**PROBLEM STATEMENT**:
Check every line below for the word "peak" and copy each one that has it.

======== DATA FOR THIS EXERCISE

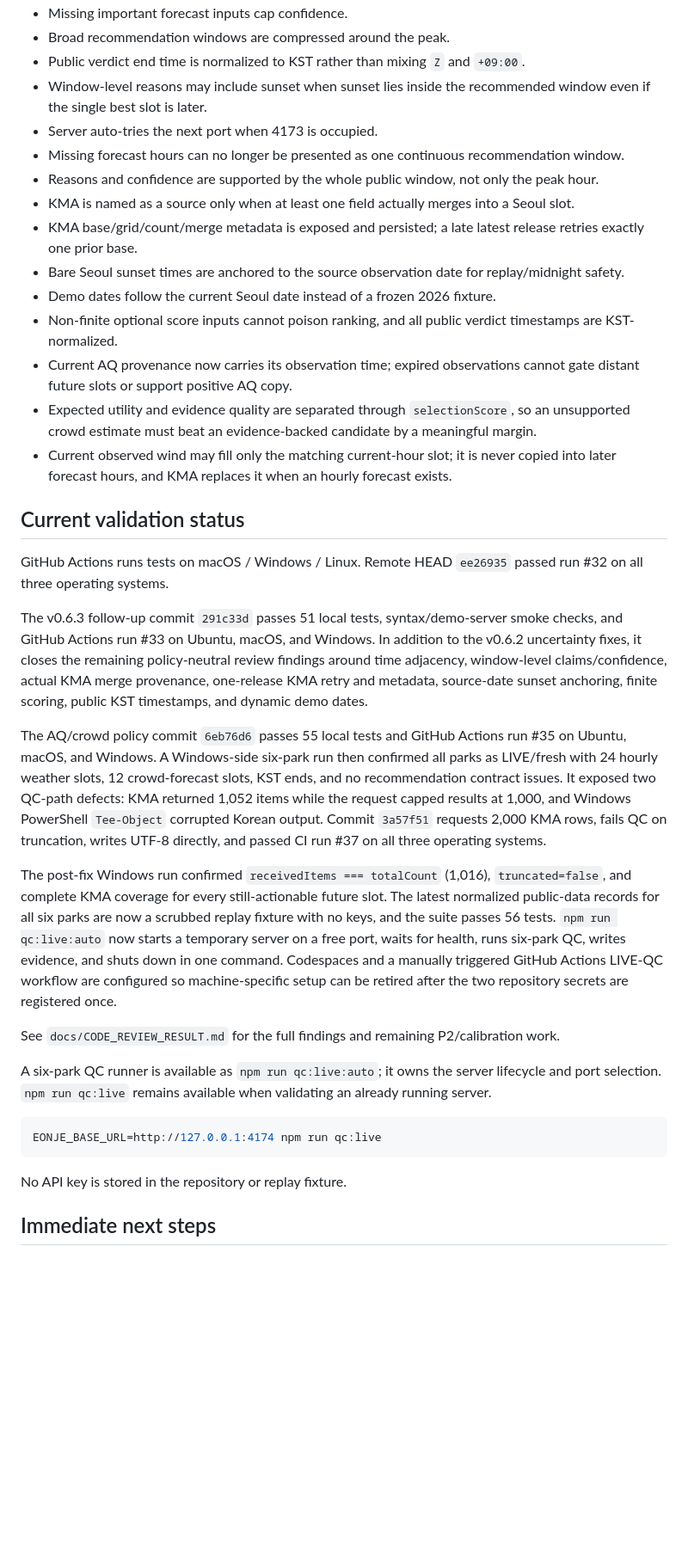
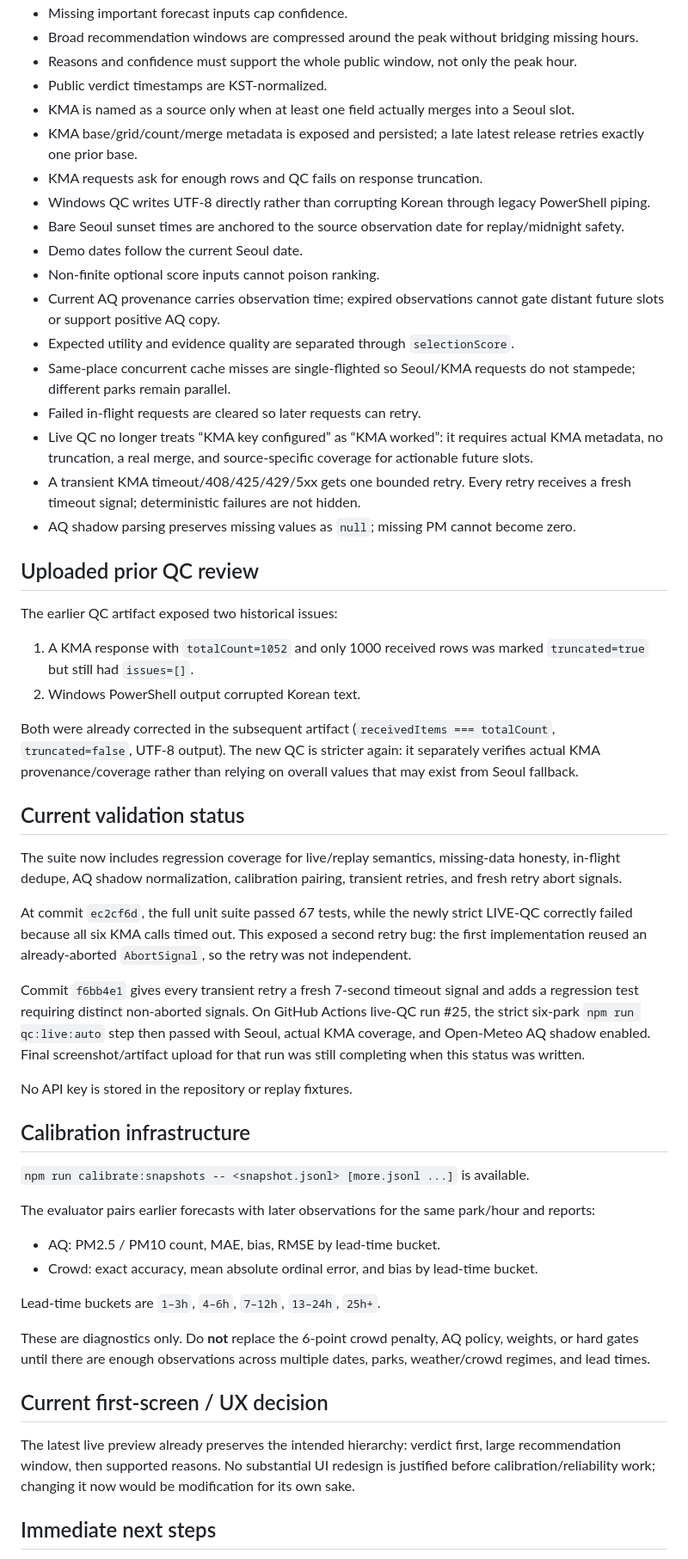
Before and after one commit to noru358/eonje-app, a Markdown page: docs/PROJECT_STATUS.md, the part around one of its changes. Shown at 86% size. Drawn GitHub-style; blank space fills up the shorter version.

Commit message:
docs: refresh autonomous execution status

````diff
--- a/docs/PROJECT_STATUS.md
+++ b/docs/PROJECT_STATUS.md
@@ -56,38 +63,57 @@ Around 03:30 KST on 2026-08-29:
 - Missing important forecast inputs cap confidence.
-- Broad recommendation windows are compressed around the peak.
-- Public verdict end time is normalized to KST rather than mixing `Z` and `+09:00`.
-- Window-level reasons may include sunset when sunset lies inside the recommended window even if the single best slot is later.
-- Server auto-tries the next port when 4173 is occupied.
-- Missing forecast hours can no longer be presented as one continuous recommendation window.
-- Reasons and confidence are supported by the whole public window, not only the peak hour.
+- Broad recommendation windows are compressed around the peak without bridging missing hours.
+- Reasons and confidence must support the whole public window, not only the peak hour.
+- Public verdict timestamps are KST-normalized.
 - KMA is named as a source only when at least one field actually merges into a Seoul slot.
 - KMA base/grid/count/merge metadata is exposed and persisted; a late latest release retries exactly one prior base.
+- KMA requests ask for enough rows and QC fails on response truncation.
+- Windows QC writes UTF-8 directly rather than corrupting Korean through legacy PowerShell piping.
 - Bare Seoul sunset times are anchored to the source observation date for replay/midnight safety.
-- Demo dates follow the current Seoul date instead of a frozen 2026 fixture.
-- Non-finite optional score inputs cannot poison ranking, and all public verdict timestamps are KST-normalized.
-- Current AQ provenance now carries its observation time; expired observations cannot gate distant future slots or support positive AQ copy.
-- Expected utility and evidence quality are separated through `selectionScore`, so an unsupported crowd estimate must beat an evidence-backed candidate by a meaningful margin.
-- Current observed wind may fill only the matching current-hour slot; it is never copied into later forecast hours, and KMA replaces it when an hourly forecast exists.
+- Demo dates follow the current Seoul date.
+- Non-finite optional score inputs cannot poison ranking.
+- Current AQ provenance carries observation time; expired observations cannot gate distant future slots or support positive AQ copy.
+- Expected utility and evidence quality are separated through `selectionScore`.
+- Same-place concurrent cache misses are single-flighted so Seoul/KMA requests do not stampede; different parks remain parallel.
+- Failed in-flight requests are cleared so later requests can retry.
+- Live QC no longer treats “KMA key configured” as “KMA worked”: it requires actual KMA metadata, no truncation, a real merge, and source-specific coverage for actionable future slots.
+- A transient KMA timeout/408/425/429/5xx gets one bounded retry. Every retry receives a fresh timeout signal; deterministic failures are not hidden.
+- AQ shadow parsing preserves missing values as `null`; missing PM cannot become zero.
+
+## Uploaded prior QC review
+
+The earlier QC artifact exposed two historical issues:
+
+1. A KMA response with `totalCount=1052` and only 1000 received rows was marked `truncated=true` but still had `issues=[]`.
+2. Windows PowerShell output corrupted Korean text.
+
+Both were already corrected in the subsequent artifact (`receivedItems === totalCount`, `truncated=false`, UTF-8 output). The new QC is stricter again: it separately verifies actual KMA provenance/coverage rather than relying on overall values that may exist from Seoul fallback.
 
 ## Current validation status
 
-GitHub Actions runs tests on macOS / Windows / Linux. Remote HEAD `ee26935` passed run #32 on all three operating systems.
+The suite now includes regression coverage for live/replay semantics, missing-data honesty, in-flight dedupe, AQ shadow normalization, calibration pairing, transient retries, and fresh retry abort signals.
 
-The v0.6.3 follow-up commit `291c33d` passes 51 local tests, syntax/demo-server smoke checks, and GitHub Actions run #33 on Ubuntu, macOS, and Windows. In addition to the v0.6.2 uncertainty fixes, it closes the remaining policy-neutral review findings around time adjacency, window-level claims/confidence, actual KMA merge provenance, one-release KMA retry and metadata, source-date sunset anchoring, finite scoring, public KST timestamps, and dynamic demo dates.
+At commit `ec2cf6d`, the full unit suite passed 67 tests, while the newly strict LIVE-QC correctly failed because all six KMA calls timed out. This exposed a second retry bug: the first implementation reused an already-aborted `AbortSignal`, so the retry was not independent.
 
-The AQ/crowd policy commit `6eb76d6` passes 55 local tests and GitHub Actions run #35 on Ubuntu, macOS, and Windows. A Windows-side six-park run then confirmed all parks as LIVE/fresh with 24 hourly weather slots, 12 crowd-forecast slots, KST ends, and no recommendation contract issues. It exposed two QC-path defects: KMA returned 1,052 items while the request capped results at 1,000, and Windows PowerShell `Tee-Object` corrupted Korean output. Commit `3a57f51` requests 2,000 KMA rows, fails QC on truncation, writes UTF-8 directly, and passed CI run #37 on all three operating systems.
+Commit `f6bb4e1` gives every transient retry a fresh 7-second timeout signal and adds a regression test requiring distinct non-aborted signals. On GitHub Actions live-QC run #25, the strict six-park `npm run qc:live:auto` step then passed with Seoul, actual KMA coverage, and Open-Meteo AQ shadow enabled. Final screenshot/artifact upload for that run was still completing when this status was written.
 
-The post-fix Windows run confirmed `receivedItems === totalCount` (1,016), `truncated=false`, and complete KMA coverage for every still-actionable future slot. The latest normalized public-data records for all six parks are now a scrubbed replay fixture with no keys, and the suite passes 56 tests. `npm run qc:live:auto` now starts a temporary server on a free port, waits for health, runs six-park QC, writes evidence, and shuts down in one command. Codespaces and a manually triggered GitHub Actions LIVE-QC workflow are configured so machine-specific setup can be retired after the two repository secrets are registered once.
+No API key is stored in the repository or replay fixtures.
 
-See `docs/CODE_REVIEW_RESULT.md` for the full findings and remaining P2/calibration work.
+## Calibration infrastructure
 
-A six-park QC runner is available as `npm run qc:live:auto`; it owns the server lifecycle and port selection. `npm run qc:live` remains available when validating an already running server.
+`npm run calibrate:snapshots -- <snapshot.jsonl> [more.jsonl ...]` is available.
 
-```bash
-EONJE_BASE_URL=http://127.0.0.1:4174 npm run qc:live
-```
+The evaluator pairs earlier forecasts with later observations for the same park/hour and reports:
 
-No API key is stored in the repository or replay fixture.
+- AQ: PM2.5 / PM10 count, MAE, bias, RMSE by lead-time bucket.
+- Crowd: exact accuracy, mean absolute ordinal error, and bias by lead-time bucket.
+
+Lead-time buckets are `1–3h`, `4–6h`, `7–12h`, `13–24h`, `25h+`.
+
+These are diagnostics only. Do **not** replace the 6-point crowd penalty, AQ policy, weights, or hard gates until there are enough observations across multiple dates, parks, weather/crowd regimes, and lead times.
+
+## Current first-screen / UX decision
+
+The latest live preview already preserves the intended hierarchy: verdict first, large recommendation window, then supported reasons. No substantial UI redesign is justified before calibration/reliability work; changing it now would be modification for its own sake.
 
 ## Immediate next steps
 
````
Also changed, not shown: other parts of docs/PROJECT_STATUS.md (+44 -25 lines).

================

**THE ANSWER**:
-- Broad recommendation windows are compressed around the peak.
-- Reasons and confidence are supported by the whole public window, not only the peak hour.
+- Broad recommendation windows are compressed around the peak without bridging missing hours.
+- Reasons and confidence must support the whole public window, not only the peak hour.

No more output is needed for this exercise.